## Task description
Retype all of the lines below with no changes.

## Edit difference data
□ □ □ □
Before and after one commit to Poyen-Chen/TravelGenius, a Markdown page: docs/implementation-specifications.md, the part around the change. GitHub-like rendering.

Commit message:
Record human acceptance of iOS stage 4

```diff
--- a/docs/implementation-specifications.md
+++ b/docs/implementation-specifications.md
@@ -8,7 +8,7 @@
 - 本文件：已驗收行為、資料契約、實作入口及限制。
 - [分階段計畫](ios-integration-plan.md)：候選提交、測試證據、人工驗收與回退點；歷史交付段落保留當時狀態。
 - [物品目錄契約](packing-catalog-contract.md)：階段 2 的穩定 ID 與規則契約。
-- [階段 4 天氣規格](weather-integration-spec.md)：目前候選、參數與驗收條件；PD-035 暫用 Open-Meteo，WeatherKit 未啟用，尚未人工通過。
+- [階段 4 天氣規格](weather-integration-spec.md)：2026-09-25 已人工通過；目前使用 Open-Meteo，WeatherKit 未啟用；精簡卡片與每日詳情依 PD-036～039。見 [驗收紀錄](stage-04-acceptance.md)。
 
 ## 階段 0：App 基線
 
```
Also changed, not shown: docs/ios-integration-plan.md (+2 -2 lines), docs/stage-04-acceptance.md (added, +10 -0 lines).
□ □ □ □
## Your solution
Before and after one commit to Poyen-Chen/TravelGenius, a Markdown page: docs/implementation-specifications.md, the part around the change. GitHub-like rendering.

Commit message:
Record human acceptance of iOS stage 4

```diff
--- a/docs/implementation-specifications.md
+++ b/docs/implementation-specifications.md
@@ -8,7 +8,7 @@
 - 本文件：已驗收行為、資料契約、實作入口及限制。
 - [分階段計畫](ios-integration-plan.md)：候選提交、測試證據、人工驗收與回退點；歷史交付段落保留當時狀態。
 - [物品目錄契約](packing-catalog-contract.md)：階段 2 的穩定 ID 與規則契約。
-- [階段 4 天氣規格](weather-integration-spec.md)：目前候選、參數與驗收條件；PD-035 暫用 Open-Meteo，WeatherKit 未啟用，尚未人工通過。
+- [階段 4 天氣規格](weather-integration-spec.md)：2026-09-25 已人工通過；目前使用 Open-Meteo，WeatherKit 未啟用；精簡卡片與每日詳情依 PD-036～039。見 [驗收紀錄](stage-04-acceptance.md)。
 
 ## 階段 0：App 基線
 
```
Also changed, not shown: docs/ios-integration-plan.md (+2 -2 lines), docs/stage-04-acceptance.md (added, +10 -0 lines).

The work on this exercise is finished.